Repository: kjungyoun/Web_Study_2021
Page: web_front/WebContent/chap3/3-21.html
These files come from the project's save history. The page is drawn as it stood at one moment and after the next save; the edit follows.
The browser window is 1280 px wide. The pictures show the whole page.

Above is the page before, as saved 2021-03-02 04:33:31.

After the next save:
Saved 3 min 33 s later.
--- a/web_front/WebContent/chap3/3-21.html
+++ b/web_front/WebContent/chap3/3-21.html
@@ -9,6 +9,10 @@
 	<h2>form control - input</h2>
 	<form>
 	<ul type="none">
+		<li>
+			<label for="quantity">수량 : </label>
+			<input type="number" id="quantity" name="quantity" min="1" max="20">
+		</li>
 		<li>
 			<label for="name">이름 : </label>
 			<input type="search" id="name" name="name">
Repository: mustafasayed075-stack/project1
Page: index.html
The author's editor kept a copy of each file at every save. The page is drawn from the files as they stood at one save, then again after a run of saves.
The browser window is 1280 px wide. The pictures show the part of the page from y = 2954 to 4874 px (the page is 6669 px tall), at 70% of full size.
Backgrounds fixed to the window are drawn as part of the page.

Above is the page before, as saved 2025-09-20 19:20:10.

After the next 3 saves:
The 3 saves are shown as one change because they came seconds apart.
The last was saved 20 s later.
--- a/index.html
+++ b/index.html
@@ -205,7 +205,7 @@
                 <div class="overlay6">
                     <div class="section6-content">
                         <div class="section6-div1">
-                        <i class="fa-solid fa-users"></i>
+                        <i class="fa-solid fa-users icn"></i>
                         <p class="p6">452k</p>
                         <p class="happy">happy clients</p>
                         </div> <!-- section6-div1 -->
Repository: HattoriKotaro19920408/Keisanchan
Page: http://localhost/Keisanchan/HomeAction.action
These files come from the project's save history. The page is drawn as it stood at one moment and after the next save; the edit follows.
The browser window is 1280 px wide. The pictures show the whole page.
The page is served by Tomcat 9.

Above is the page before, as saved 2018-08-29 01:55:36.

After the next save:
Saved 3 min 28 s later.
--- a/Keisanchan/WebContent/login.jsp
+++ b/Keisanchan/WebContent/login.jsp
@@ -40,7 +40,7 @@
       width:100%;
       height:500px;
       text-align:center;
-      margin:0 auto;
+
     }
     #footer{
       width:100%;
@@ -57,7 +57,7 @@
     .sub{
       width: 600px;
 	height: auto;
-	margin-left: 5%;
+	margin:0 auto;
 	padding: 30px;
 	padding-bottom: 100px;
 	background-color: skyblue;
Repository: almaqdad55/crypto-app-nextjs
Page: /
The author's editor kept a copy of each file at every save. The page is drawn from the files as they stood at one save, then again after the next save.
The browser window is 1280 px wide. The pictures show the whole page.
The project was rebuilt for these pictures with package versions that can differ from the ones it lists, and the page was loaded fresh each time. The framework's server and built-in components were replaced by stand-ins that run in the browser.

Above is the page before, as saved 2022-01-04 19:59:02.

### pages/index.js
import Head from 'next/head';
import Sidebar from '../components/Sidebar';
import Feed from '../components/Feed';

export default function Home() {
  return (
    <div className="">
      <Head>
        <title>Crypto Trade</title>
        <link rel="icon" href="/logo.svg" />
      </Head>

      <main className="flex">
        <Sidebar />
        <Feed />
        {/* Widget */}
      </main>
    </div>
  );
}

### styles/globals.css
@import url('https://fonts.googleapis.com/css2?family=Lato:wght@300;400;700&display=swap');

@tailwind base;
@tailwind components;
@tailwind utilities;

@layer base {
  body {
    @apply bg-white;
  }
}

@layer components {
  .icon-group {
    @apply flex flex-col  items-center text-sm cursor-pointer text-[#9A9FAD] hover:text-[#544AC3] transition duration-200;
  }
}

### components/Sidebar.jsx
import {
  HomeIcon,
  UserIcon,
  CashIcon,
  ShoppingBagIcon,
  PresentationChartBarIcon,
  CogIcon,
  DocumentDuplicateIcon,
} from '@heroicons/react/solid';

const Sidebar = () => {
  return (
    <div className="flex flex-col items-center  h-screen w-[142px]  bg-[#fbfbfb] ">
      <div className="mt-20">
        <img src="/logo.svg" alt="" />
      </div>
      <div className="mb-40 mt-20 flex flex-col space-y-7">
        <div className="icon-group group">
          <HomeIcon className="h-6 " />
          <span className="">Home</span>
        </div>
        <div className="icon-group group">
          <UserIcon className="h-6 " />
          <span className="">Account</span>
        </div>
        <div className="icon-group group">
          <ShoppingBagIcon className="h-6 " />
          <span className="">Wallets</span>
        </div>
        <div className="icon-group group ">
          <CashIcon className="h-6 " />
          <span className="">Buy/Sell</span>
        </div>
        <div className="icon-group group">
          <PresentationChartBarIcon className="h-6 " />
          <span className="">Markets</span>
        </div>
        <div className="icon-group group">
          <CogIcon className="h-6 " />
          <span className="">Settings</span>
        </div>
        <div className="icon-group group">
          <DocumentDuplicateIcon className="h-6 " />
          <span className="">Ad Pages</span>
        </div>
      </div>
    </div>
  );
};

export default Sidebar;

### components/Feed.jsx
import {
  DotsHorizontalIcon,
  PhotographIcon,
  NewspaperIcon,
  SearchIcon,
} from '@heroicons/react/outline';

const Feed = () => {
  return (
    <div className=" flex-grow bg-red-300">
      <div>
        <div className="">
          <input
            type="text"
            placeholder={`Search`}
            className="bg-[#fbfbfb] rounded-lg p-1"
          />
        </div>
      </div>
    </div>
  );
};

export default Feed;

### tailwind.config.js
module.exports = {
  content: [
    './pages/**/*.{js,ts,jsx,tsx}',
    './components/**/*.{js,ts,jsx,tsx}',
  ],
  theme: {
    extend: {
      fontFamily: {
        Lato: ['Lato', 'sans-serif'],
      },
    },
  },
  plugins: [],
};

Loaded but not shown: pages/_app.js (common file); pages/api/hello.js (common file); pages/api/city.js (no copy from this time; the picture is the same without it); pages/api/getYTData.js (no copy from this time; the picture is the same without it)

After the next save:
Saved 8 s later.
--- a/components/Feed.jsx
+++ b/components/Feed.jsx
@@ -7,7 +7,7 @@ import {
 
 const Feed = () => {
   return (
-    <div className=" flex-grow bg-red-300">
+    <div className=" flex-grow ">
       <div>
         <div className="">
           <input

==============================

Work task
Reproduce every line of the data so that nothing differs from the original.

Response area
Repository: kjungyoun/Web_Study_2021
Page: web_front/WebContent/chap3/3-21.html
These files come from the project's save history. The page is drawn as it stood at one moment and after the next save; the edit follows.
The browser window is 1280 px wide. The pictures show the whole page.

Above is the page before, as saved 2021-03-02 04:33:31.

After the next save:
Saved 3 min 33 s later.
--- a/web_front/WebContent/chap3/3-21.html
+++ b/web_front/WebContent/chap3/3-21.html
@@ -9,6 +9,10 @@
 	<h2>form control - input</h2>
 	<form>
 	<ul type="none">
+		<li>
+			<label for="quantity">수량 : </label>
+			<input type="number" id="quantity" name="quantity" min="1" max="20">
+		</li>
 		<li>
 			<label for="name">이름 : </label>
 			<input type="search" id="name" name="name">
Repository: mustafasayed075-stack/project1
Page: index.html
The author's editor kept a copy of each file at every save. The page is drawn from the files as they stood at one save, then again after a run of saves.
The browser window is 1280 px wide. The pictures show the part of the page from y = 2954 to 4874 px (the page is 6669 px tall), at 70% of full size.
Backgrounds fixed to the window are drawn as part of the page.

Above is the page before, as saved 2025-09-20 19:20:10.

After the next 3 saves:
The 3 saves are shown as one change because they came seconds apart.
The last was saved 20 s later.
--- a/index.html
+++ b/index.html
@@ -205,7 +205,7 @@
                 <div class="overlay6">
                     <div class="section6-content">
                         <div class="section6-div1">
-                        <i class="fa-solid fa-users"></i>
+                        <i class="fa-solid fa-users icn"></i>
                         <p class="p6">452k</p>
                         <p class="happy">happy clients</p>
                         </div> <!-- section6-div1 -->
Repository: HattoriKotaro19920408/Keisanchan
Page: http://localhost/Keisanchan/HomeAction.action
These files come from the project's save history. The page is drawn as it stood at one moment and after the next save; the edit follows.
The browser window is 1280 px wide. The pictures show the whole page.
The page is served by Tomcat 9.

Above is the page before, as saved 2018-08-29 01:55:36.

After the next save:
Saved 3 min 28 s later.
--- a/Keisanchan/WebContent/login.jsp
+++ b/Keisanchan/WebContent/login.jsp
@@ -40,7 +40,7 @@
       width:100%;
       height:500px;
       text-align:center;
-      margin:0 auto;
+
     }
     #footer{
       width:100%;
@@ -57,7 +57,7 @@
     .sub{
       width: 600px;
 	height: auto;
-	margin-left: 5%;
+	margin:0 auto;
 	padding: 30px;
 	padding-bottom: 100px;
 	background-color: skyblue;
Repository: almaqdad55/crypto-app-nextjs
Page: /
The author's editor kept a copy of each file at every save. The page is drawn from the files as they stood at one save, then again after the next save.
The browser window is 1280 px wide. The pictures show the whole page.
The project was rebuilt for these pictures with package versions that can differ from the ones it lists, and the page was loaded fresh each time. The framework's server and built-in components were replaced by stand-ins that run in the browser.

Above is the page before, as saved 2022-01-04 19:59:02.

### pages/index.js
import Head from 'next/head';
import Sidebar from '../components/Sidebar';
import Feed from '../components/Feed';

export default function Home() {
  return (
    <div className="">
      <Head>
        <title>Crypto Trade</title>
        <link rel="icon" href="/logo.svg" />
      </Head>

      <main className="flex">
        <Sidebar />
        <Feed />
        {/* Widget */}
      </main>
    </div>
  );
}

### styles/globals.css
@import url('https://fonts.googleapis.com/css2?family=Lato:wght@300;400;700&display=swap');

@tailwind base;
@tailwind components;
@tailwind utilities;

@layer base {
  body {
    @apply bg-white;
  }
}

@layer components {
  .icon-group {
    @apply flex flex-col  items-center text-sm cursor-pointer text-[#9A9FAD] hover:text-[#544AC3] transition duration-200;
  }
}

### components/Sidebar.jsx
import {
  HomeIcon,
  UserIcon,
  CashIcon,
  ShoppingBagIcon,
  PresentationChartBarIcon,
  CogIcon,
  DocumentDuplicateIcon,
} from '@heroicons/react/solid';

const Sidebar = () => {
  return (
    <div className="flex flex-col items-center  h-screen w-[142px]  bg-[#fbfbfb] ">
      <div className="mt-20">
        <img src="/logo.svg" alt="" />
      </div>
      <div className="mb-40 mt-20 flex flex-col space-y-7">
        <div className="icon-group group">
          <HomeIcon className="h-6 " />
          <span className="">Home</span>
        </div>
        <div className="icon-group group">
          <UserIcon className="h-6 " />
          <span className="">Account</span>
        </div>
        <div className="icon-group group">
          <ShoppingBagIcon className="h-6 " />
          <span className="">Wallets</span>
        </div>
        <div className="icon-group group ">
          <CashIcon className="h-6 " />
          <span className="">Buy/Sell</span>
        </div>
        <div className="icon-group group">
          <PresentationChartBarIcon className="h-6 " />
          <span className="">Markets</span>
        </div>
        <div className="icon-group group">
          <CogIcon className="h-6 " />
          <span className="">Settings</span>
        </div>
        <div className="icon-group group">
          <DocumentDuplicateIcon className="h-6 " />
          <span className="">Ad Pages</span>
        </div>
      </div>
    </div>
  );
};

export default Sidebar;

### components/Feed.jsx
import {
  DotsHorizontalIcon,
  PhotographIcon,
  NewspaperIcon,
  SearchIcon,
} from '@heroicons/react/outline';

const Feed = () => {
  return (
    <div className=" flex-grow bg-red-300">
      <div>
        <div className="">
          <input
            type="text"
            placeholder={`Search`}
            className="bg-[#fbfbfb] rounded-lg p-1"
          />
        </div>
      </div>
    </div>
  );
};

export default Feed;

### tailwind.config.js
module.exports = {
  content: [
    './pages/**/*.{js,ts,jsx,tsx}',
    './components/**/*.{js,ts,jsx,tsx}',
  ],
  theme: {
    extend: {
      fontFamily: {
        Lato: ['Lato', 'sans-serif'],
      },
    },
  },
  plugins: [],
};

Loaded but not shown: pages/_app.js (common file); pages/api/hello.js (common file); pages/api/city.js (no copy from this time; the picture is the same without it); pages/api/getYTData.js (no copy from this time; the picture is the same without it)

After the next save:
Saved 8 s later.
--- a/components/Feed.jsx
+++ b/components/Feed.jsx
@@ -7,7 +7,7 @@ import {
 
 const Feed = () => {
   return (
-    <div className=" flex-grow bg-red-300">
+    <div className=" flex-grow ">
       <div>
         <div className="">
           <input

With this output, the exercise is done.